## What this task involves
Only the lines with "logo" in the entries below belong in the answer; please copy them.

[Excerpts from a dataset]
[Start of section]

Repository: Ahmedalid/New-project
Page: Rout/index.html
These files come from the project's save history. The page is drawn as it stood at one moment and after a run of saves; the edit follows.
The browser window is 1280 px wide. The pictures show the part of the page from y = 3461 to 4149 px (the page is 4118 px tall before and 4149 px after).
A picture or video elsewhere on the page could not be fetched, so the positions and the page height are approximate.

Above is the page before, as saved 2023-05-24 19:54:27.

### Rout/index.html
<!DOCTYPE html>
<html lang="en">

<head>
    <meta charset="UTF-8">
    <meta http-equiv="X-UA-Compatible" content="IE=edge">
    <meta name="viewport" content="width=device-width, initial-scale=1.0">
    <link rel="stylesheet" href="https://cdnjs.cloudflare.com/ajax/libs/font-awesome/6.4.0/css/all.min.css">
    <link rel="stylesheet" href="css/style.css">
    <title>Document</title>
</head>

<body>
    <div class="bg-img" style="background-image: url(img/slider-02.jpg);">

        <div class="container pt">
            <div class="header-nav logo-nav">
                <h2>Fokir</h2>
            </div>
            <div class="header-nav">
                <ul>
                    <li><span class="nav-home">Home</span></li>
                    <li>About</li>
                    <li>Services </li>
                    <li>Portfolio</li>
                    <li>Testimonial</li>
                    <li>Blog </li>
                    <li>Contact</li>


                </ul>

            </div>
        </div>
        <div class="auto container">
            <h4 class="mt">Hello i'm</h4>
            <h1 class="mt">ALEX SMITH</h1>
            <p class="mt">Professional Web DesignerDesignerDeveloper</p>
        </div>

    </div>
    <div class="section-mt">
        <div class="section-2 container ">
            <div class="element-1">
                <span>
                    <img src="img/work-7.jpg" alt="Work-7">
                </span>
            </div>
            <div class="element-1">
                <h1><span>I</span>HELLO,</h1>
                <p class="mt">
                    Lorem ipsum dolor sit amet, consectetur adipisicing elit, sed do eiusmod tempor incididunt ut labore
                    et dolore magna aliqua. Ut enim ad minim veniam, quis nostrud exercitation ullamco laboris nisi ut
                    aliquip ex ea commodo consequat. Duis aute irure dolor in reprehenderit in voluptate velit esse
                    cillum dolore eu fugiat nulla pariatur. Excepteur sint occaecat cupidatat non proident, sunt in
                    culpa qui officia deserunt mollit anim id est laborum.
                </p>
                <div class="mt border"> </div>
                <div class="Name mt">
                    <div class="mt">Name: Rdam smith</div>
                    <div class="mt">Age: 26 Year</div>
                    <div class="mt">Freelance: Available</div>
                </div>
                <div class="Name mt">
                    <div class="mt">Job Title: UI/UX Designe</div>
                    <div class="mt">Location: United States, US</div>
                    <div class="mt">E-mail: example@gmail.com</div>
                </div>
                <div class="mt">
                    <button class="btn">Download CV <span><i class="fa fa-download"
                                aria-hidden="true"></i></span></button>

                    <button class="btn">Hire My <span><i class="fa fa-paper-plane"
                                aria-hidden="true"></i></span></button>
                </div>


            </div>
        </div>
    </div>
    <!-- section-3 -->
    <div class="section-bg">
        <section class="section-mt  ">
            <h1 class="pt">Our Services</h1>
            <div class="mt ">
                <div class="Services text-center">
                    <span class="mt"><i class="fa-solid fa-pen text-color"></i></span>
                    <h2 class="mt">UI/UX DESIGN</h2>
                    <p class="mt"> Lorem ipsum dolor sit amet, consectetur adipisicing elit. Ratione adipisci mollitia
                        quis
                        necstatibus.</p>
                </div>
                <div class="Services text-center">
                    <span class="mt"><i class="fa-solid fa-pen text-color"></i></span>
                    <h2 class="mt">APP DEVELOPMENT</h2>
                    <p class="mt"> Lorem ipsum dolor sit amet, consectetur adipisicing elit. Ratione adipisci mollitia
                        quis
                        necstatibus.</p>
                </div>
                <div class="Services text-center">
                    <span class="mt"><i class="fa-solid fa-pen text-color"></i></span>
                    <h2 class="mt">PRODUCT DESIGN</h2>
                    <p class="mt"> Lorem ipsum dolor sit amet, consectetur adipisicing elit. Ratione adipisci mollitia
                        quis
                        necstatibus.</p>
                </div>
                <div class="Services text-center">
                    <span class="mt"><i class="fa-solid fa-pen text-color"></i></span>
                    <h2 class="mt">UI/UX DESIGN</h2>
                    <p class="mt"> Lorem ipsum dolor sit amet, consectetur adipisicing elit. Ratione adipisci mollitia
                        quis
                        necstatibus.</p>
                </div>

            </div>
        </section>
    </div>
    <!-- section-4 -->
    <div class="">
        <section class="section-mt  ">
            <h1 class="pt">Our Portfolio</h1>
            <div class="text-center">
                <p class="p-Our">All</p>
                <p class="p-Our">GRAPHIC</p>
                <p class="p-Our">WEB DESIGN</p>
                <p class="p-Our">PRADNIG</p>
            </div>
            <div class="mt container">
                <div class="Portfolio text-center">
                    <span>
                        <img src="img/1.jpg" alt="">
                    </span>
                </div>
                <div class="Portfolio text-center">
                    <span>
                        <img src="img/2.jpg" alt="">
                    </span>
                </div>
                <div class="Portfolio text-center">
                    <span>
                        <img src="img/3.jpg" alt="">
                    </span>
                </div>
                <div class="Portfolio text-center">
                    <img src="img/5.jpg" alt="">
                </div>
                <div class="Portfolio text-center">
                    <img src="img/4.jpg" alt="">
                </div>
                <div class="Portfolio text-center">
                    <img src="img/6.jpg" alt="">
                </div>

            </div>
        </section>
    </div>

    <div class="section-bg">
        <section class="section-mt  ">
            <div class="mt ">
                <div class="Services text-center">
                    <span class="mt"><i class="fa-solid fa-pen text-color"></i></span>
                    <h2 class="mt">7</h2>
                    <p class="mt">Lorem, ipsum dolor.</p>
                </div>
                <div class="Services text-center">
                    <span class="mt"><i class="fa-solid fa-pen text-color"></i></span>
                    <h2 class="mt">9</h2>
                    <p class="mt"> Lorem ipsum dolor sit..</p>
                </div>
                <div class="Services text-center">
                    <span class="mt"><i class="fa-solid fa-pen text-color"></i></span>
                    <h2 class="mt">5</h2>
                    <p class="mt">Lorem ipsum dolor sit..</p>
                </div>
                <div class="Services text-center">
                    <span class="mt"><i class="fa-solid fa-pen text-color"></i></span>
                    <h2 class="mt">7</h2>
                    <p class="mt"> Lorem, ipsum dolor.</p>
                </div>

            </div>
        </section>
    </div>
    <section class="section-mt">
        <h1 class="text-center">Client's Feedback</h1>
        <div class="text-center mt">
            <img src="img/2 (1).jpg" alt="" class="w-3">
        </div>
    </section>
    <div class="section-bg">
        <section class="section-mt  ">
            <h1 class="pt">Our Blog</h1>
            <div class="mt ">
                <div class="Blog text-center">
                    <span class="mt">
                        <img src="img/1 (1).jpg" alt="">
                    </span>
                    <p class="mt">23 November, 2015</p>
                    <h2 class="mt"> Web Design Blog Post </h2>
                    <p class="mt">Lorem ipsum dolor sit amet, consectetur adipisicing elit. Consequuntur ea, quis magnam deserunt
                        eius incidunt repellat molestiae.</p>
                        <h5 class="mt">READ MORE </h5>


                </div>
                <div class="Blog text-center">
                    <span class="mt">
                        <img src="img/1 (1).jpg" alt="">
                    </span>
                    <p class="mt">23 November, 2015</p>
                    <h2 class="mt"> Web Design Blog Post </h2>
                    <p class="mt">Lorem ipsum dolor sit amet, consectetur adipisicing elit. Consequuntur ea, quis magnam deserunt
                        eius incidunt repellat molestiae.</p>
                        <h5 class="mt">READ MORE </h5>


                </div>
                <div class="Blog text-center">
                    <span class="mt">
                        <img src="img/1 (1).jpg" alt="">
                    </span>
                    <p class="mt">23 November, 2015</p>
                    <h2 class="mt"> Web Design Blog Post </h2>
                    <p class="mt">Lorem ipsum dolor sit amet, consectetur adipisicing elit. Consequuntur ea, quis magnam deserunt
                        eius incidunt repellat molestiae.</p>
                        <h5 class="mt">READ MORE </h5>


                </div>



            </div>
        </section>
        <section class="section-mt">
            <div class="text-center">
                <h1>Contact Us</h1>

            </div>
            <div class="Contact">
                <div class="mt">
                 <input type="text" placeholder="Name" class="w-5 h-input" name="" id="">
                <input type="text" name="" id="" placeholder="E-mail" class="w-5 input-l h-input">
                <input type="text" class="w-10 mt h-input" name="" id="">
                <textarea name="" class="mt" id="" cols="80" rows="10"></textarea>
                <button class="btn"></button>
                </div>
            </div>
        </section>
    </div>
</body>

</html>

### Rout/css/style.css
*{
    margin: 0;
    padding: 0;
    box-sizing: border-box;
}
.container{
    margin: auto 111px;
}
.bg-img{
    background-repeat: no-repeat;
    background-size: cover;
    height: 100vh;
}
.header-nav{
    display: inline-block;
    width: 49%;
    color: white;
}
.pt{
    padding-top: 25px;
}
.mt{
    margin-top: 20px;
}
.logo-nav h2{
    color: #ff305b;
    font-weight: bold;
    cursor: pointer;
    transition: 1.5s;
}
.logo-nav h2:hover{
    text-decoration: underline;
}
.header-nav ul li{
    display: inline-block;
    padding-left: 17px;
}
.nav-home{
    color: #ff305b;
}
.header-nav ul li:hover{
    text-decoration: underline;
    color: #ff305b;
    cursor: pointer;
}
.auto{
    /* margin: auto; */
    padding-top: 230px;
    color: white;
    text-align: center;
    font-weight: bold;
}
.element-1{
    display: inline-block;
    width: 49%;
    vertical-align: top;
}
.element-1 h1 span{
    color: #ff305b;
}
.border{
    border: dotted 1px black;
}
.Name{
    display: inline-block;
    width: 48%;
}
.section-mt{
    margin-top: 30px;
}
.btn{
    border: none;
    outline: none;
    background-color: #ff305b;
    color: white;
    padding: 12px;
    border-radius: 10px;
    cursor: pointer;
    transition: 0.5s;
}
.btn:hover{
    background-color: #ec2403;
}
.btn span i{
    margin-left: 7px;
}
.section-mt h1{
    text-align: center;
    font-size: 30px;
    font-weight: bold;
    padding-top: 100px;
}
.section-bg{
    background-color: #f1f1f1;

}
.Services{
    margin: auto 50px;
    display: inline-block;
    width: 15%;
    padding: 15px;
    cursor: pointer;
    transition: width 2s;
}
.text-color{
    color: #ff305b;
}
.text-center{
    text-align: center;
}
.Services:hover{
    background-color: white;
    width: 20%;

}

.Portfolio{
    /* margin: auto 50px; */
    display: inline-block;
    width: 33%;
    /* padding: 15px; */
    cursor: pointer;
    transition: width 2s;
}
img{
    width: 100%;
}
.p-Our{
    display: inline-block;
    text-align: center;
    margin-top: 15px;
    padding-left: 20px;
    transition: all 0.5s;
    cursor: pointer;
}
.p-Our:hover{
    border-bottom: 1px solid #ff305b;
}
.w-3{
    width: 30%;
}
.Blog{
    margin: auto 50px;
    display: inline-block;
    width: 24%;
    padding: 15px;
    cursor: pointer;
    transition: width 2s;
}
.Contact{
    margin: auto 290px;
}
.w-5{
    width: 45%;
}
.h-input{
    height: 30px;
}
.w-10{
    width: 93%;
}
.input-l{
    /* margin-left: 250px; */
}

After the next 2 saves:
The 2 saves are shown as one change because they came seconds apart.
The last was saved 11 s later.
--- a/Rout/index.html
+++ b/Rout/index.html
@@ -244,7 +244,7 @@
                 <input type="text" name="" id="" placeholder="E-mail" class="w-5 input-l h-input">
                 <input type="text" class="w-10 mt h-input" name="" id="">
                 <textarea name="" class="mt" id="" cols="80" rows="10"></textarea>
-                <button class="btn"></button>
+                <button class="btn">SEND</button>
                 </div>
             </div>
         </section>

[End of section]

## Result of the task
            <div class="header-nav logo-nav">
.logo-nav h2{
.logo-nav h2:hover{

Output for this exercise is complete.